Here are 5 signs that you may be falling into the complacency trap:

1. Far too easily satisfied

What are you missing? Have you dug into the detail enough? Is being lax and satisfied going to punish you later on? Are you satisfied with small incremental amounts of growth that are detached from the bigger goals? Do your celebrations feel a little overstated when registering minor milestones? Re-centre your expectations and results. Strike a balance so you’re not too hard on yourself.

2. Quick to make excuses

Are you finding yourself defending your position? We all do it from time to time. Have you justified an average result instead of taking the time and effort to dive into the details and figure out that it’s not a great one? It’s easy to hide behind an excuse especially when you’re super busy. But busy doing what? – (Hopefully not working on another average result).

3. Busy Fool

Making statements like, “I haven’t got time because I’m really busy with….” can often be a self-justification for not doing something important. It’s essential to be present and aware of the importance of anything you do daily. We can drift off for weeks at a time doing something that started as an easy path away from the harder important stuff. Unconscious complacency!

4. Unteachable

Dismissing new learnings because you are an experienced operator or leader can often be a cover up for laziness in self-education. Do you find yourself clinging onto the old ways that once were valuable but may now be outdated as you grow? Having the courage to always implement new knowledge and education takes effort.

5. Contentment

You had some success and you feel it’s enough. Did you hit your sales target and congratulate yourself? Take some time off? Because you hit that goal, have you stopped pushing?

While it’s important to celebrate the successes, especially if you are leading a team, it’s also important to move on quickly, push for more and exceed your goals by a bigger amount, or re-establish new goals before comfort and complacency set in, making that pump feel harder to prime.

As I write I feel slightly hypocritical, and so I should.
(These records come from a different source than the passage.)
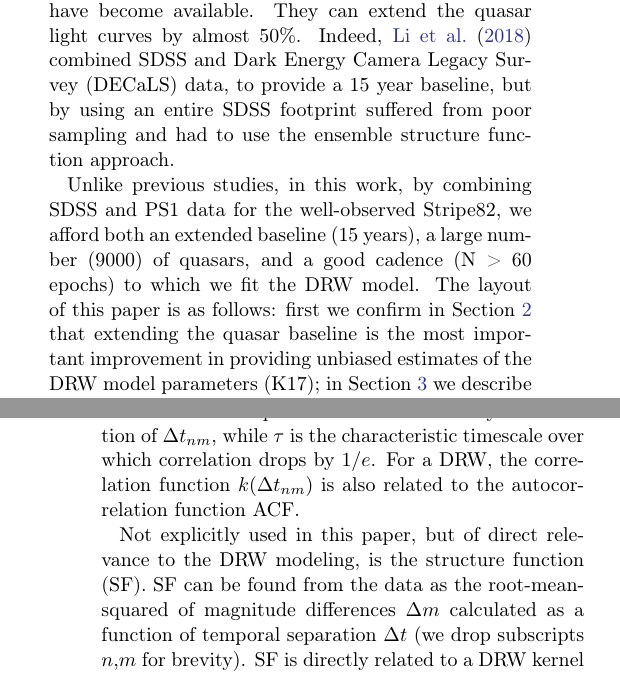
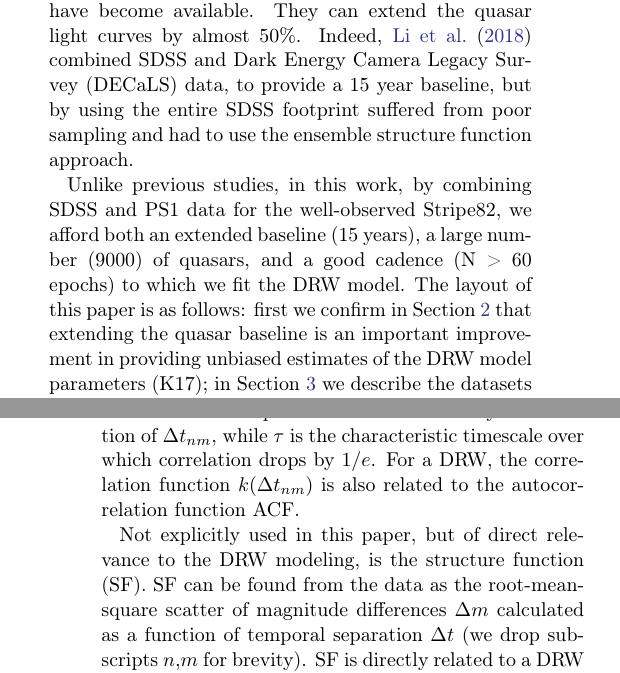
Before and after one commit to suberlak/PS1_SDSS_CRTS, a LaTeX paper (report/main.tex): two parts of the columns of pages 2 and 3 of 33, joined at a grey line, cut so that both start at the same text. Compiled offline with pdfLaTeX.

Commit message:
updated intro and Sec 2.1 Z comments

```diff
--- a/report/main.tex
+++ b/report/main.tex
@@ -255,12 +255,12 @@ Due to its stochastic nature, for an unbiased parameter retrieval of DRW process
 
 For this reason, while some studies have restricted the probed redshift range, limiting the quasar sample to where one would expect only shorter timescales based on previous studies \citep{sun2018, guo2017, kelly2013,simm2016}, some have elected not to study timescales at all \citep{sun2018,sanchez2018}, or use the timescales recovered from short light curves primarily for classification \citep{hernitschek2016}.
 
-By extending available quasar light curves, we are able to better recover DRW timescales. Since almost a decade ago, when M10 published their study based on SDSS Stripe 82 data, new datasets (PS1,PTF,CRTS) have become available. They can extend the quasar light curves by almost 50\%.  Indeed, \citet{li2018} combined SDSS and Dark Energy Camera Legacy Survey (DECaLS) data, to provide a 15 year baseline, but by using an entire SDSS footprint suffered from poor sampling and had to use the ensemble structure function approach. %. However, by focusing on a large area to encompass as many quasars as possible (119,305 up to z=4.89) suffered from poor sampling which lends itself better to an ensemble structure function approach rather than direct light curve modeling.
+By extending available quasar light curves, we are able to better recover DRW timescales. Since almost a decade ago, when M10 published their study based on SDSS Stripe 82 data, new datasets (PS1,PTF,CRTS) have become available. They can extend the quasar light curves by almost 50\%.  Indeed, \citet{li2018} combined SDSS and Dark Energy Camera Legacy Survey (DECaLS) data, to provide a 15 year baseline, but by using the entire SDSS footprint suffered from poor sampling and had to use the ensemble structure function approach. %. However, by focusing on a large area to encompass as many quasars as possible (119,305 up to z=4.89) suffered from poor sampling which lends itself better to an ensemble structure function approach rather than direct light curve modeling.
 
 % Kepler :  not relevant in this context
 %On the short timescales there are Kepler-based studies, with extremely well-sampled light curves (30 min cadence) of a small number of quasars, with baselines of up to 4 years \citep{mushotzky2011, edelson2014, kasliwal2015a, kasliwal2017, smith2018, aranzana2018}.
 
- Unlike previous studies, in this work, by combining SDSS and PS1 data for the well-observed Stripe82, we afford both an extended baseline (15 years), a large number (9000) of quasars, and  a good cadence (N > 60 epochs) to which we fit the DRW model. The layout of this paper is as follows: first we confirm in Section~\ref{sec:methods} that extending the quasar baseline is the most important improvement in providing unbiased estimates of the DRW model parameters (K17);  in Section~\ref{sec:data} we describe the datasets employed, and their combination onto a common photometric system;  in Section~\ref{sec:simulation} we simulate the improvement in the recovery of DRW parameters with baseline extension and realistic cadence; finally in Section~\ref{sec:results} we describe the main results analyzing correlations between physical parameters and variability, in Section~\ref{sec:discussion} we discuss the physical meaning of relevant timescales, and in Section~\ref{sec:conclusions} we summarize the main conclusions. In this work we adopt a $\Lambda $CDM cosmology with $h_{0} = 0.7$ and $\Omega_{m} = 0.3 $.
+ Unlike previous studies, in this work, by combining SDSS and PS1 data for the well-observed Stripe82, we afford both an extended baseline (15 years), a large number (9000) of quasars, and  a good cadence (N > 60 epochs) to which we fit the DRW model. The layout of this paper is as follows: first we confirm in Section~\ref{sec:methods} that extending the quasar baseline is an important improvement in providing unbiased estimates of the DRW model parameters (K17);  in Section~\ref{sec:data} we describe the datasets employed, and their combination onto a common photometric system;  in Section~\ref{sec:simulation} we simulate the improvement in the recovery of DRW parameters with baseline extension and realistic cadence; finally in Section~\ref{sec:results} we describe the main results analyzing correlations between physical parameters and variability, in Section~\ref{sec:discussion} we discuss the physical meaning of relevant timescales, and in Section~\ref{sec:conclusions} we summarize the main conclusions. In this work we adopt a $\Lambda $CDM cosmology with $h_{0} = 0.7$ and $\Omega_{m} = 0.3 $.
 %
 %
 %
@@ -277,7 +277,7 @@ k(\Delta t_{nm}) &=& \sigma^{2}\exp{(-\Delta t_{nm} / \tau)}  \nonumber \\
 
 Here $\sigma^{2}$ is an amplitude of correlation decay as a function of $\Delta t_{nm}$,  while $\tau$ is the characteristic timescale over which correlation drops by $1/e$. For a DRW,  the correlation function $k(\Delta t_{nm})$ is also related to the autocorrelation function ACF.
 
-Not explicitly used in this paper, but of direct relevance to the DRW modeling, is the structure function (SF). SF can be found from the data as the root-mean-squared of  magnitude differences $\Delta m$  calculated as a function of temporal separation $\Delta t$ (we drop subscripts $n$,$m$ for brevity). SF is directly related to a DRW kernel $k(\Delta t)$:
+Not explicitly used in this paper, but of direct relevance to the DRW modeling, is the structure function (SF). SF can be found from the data as the root-mean-square scatter of  magnitude differences $\Delta m$  calculated as a function of temporal separation $\Delta t$ (we drop subscripts $n$,$m$ for brevity). SF is directly related to a DRW kernel $k(\Delta t)$:
 
 \begin{equation}
 \mathrm{SF}(\Delta t) = \mathrm{SF}_{\infty} (1-\exp{(-|\Delta t|/\tau)})^{1/2}
```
Everyone gets complacent at any level.

The more aware and highly effective people notice it much faster and put action into place before it has chance to do any damage.

An old Renegades quote that we all love is: “Nothing is a good or bad as it first seems”.

Don’t over-celebrate and also don’t beat yourself up.

Be self-conscious in your self-congratulations.